* **YOUR OBJECTIVE**
Each record should be reproduced exactly.

:::

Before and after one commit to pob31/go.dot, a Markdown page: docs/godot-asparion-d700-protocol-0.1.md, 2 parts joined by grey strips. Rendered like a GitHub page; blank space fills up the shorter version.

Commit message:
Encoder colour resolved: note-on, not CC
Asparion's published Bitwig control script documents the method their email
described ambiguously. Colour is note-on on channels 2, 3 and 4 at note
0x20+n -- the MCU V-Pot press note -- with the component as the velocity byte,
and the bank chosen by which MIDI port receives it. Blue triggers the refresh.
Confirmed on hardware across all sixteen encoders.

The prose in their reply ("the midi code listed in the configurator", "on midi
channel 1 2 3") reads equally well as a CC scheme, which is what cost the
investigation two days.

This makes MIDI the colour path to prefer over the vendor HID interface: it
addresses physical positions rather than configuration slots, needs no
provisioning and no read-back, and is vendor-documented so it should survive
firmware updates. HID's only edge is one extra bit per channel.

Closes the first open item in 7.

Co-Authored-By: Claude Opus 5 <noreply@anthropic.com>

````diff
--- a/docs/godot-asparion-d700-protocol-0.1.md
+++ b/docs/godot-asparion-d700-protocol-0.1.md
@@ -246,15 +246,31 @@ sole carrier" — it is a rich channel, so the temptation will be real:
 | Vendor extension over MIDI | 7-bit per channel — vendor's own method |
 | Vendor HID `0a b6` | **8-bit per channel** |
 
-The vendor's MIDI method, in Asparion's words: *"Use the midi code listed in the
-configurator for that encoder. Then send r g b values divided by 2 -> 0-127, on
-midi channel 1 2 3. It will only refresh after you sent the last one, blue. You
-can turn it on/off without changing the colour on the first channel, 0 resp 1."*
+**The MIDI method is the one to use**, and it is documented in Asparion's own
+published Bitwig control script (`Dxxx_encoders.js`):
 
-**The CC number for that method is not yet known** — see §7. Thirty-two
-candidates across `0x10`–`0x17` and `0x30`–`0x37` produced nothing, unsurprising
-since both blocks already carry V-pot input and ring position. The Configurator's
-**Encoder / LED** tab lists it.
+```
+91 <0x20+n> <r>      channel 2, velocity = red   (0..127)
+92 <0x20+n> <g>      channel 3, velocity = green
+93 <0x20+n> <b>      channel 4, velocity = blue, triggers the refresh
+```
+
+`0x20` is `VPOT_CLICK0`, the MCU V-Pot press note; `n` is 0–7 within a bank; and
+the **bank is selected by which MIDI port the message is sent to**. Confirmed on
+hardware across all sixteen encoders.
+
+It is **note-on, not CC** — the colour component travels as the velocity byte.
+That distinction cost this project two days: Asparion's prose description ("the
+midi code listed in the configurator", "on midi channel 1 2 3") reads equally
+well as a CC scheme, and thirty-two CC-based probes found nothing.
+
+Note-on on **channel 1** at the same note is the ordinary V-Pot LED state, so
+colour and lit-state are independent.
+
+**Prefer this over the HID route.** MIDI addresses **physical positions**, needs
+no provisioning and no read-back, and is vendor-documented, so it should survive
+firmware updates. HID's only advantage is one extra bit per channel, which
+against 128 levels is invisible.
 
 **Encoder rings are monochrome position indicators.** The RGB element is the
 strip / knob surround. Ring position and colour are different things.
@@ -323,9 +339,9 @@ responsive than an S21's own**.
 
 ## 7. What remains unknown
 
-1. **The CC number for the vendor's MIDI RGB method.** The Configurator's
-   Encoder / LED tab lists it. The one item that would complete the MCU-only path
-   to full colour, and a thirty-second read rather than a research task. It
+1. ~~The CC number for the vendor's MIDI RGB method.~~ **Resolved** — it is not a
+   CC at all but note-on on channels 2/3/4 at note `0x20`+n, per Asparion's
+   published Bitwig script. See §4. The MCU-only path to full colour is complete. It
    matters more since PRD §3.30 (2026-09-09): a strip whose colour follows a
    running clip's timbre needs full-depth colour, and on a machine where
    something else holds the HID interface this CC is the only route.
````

:::

* **FINAL ANSWER**
Before and after one commit to pob31/go.dot, a Markdown page: docs/godot-asparion-d700-protocol-0.1.md, 2 parts joined by grey strips. Rendered like a GitHub page; blank space fills up the shorter version.

Commit message:
Encoder colour resolved: note-on, not CC
Asparion's published Bitwig control script documents the method their email
described ambiguously. Colour is note-on on channels 2, 3 and 4 at note
0x20+n -- the MCU V-Pot press note -- with the component as the velocity byte,
and the bank chosen by which MIDI port receives it. Blue triggers the refresh.
Confirmed on hardware across all sixteen encoders.

The prose in their reply ("the midi code listed in the configurator", "on midi
channel 1 2 3") reads equally well as a CC scheme, which is what cost the
investigation two days.

This makes MIDI the colour path to prefer over the vendor HID interface: it
addresses physical positions rather than configuration slots, needs no
provisioning and no read-back, and is vendor-documented so it should survive
firmware updates. HID's only edge is one extra bit per channel.

Closes the first open item in 7.

Co-Authored-By: Claude Opus 5 <noreply@anthropic.com>

````diff
--- a/docs/godot-asparion-d700-protocol-0.1.md
+++ b/docs/godot-asparion-d700-protocol-0.1.md
@@ -246,15 +246,31 @@ sole carrier" — it is a rich channel, so the temptation will be real:
 | Vendor extension over MIDI | 7-bit per channel — vendor's own method |
 | Vendor HID `0a b6` | **8-bit per channel** |
 
-The vendor's MIDI method, in Asparion's words: *"Use the midi code listed in the
-configurator for that encoder. Then send r g b values divided by 2 -> 0-127, on
-midi channel 1 2 3. It will only refresh after you sent the last one, blue. You
-can turn it on/off without changing the colour on the first channel, 0 resp 1."*
+**The MIDI method is the one to use**, and it is documented in Asparion's own
+published Bitwig control script (`Dxxx_encoders.js`):
 
-**The CC number for that method is not yet known** — see §7. Thirty-two
-candidates across `0x10`–`0x17` and `0x30`–`0x37` produced nothing, unsurprising
-since both blocks already carry V-pot input and ring position. The Configurator's
-**Encoder / LED** tab lists it.
+```
+91 <0x20+n> <r>      channel 2, velocity = red   (0..127)
+92 <0x20+n> <g>      channel 3, velocity = green
+93 <0x20+n> <b>      channel 4, velocity = blue, triggers the refresh
+```
+
+`0x20` is `VPOT_CLICK0`, the MCU V-Pot press note; `n` is 0–7 within a bank; and
+the **bank is selected by which MIDI port the message is sent to**. Confirmed on
+hardware across all sixteen encoders.
+
+It is **note-on, not CC** — the colour component travels as the velocity byte.
+That distinction cost this project two days: Asparion's prose description ("the
+midi code listed in the configurator", "on midi channel 1 2 3") reads equally
+well as a CC scheme, and thirty-two CC-based probes found nothing.
+
+Note-on on **channel 1** at the same note is the ordinary V-Pot LED state, so
+colour and lit-state are independent.
+
+**Prefer this over the HID route.** MIDI addresses **physical positions**, needs
+no provisioning and no read-back, and is vendor-documented, so it should survive
+firmware updates. HID's only advantage is one extra bit per channel, which
+against 128 levels is invisible.
 
 **Encoder rings are monochrome position indicators.** The RGB element is the
 strip / knob surround. Ring position and colour are different things.
@@ -323,9 +339,9 @@ responsive than an S21's own**.
 
 ## 7. What remains unknown
 
-1. **The CC number for the vendor's MIDI RGB method.** The Configurator's
-   Encoder / LED tab lists it. The one item that would complete the MCU-only path
-   to full colour, and a thirty-second read rather than a research task. It
+1. ~~The CC number for the vendor's MIDI RGB method.~~ **Resolved** — it is not a
+   CC at all but note-on on channels 2/3/4 at note `0x20`+n, per Asparion's
+   published Bitwig script. See §4. The MCU-only path to full colour is complete. It
    matters more since PRD §3.30 (2026-09-09): a strip whose colour follows a
    running clip's timbre needs full-depth colour, and on a machine where
    something else holds the HID interface this CC is the only route.
````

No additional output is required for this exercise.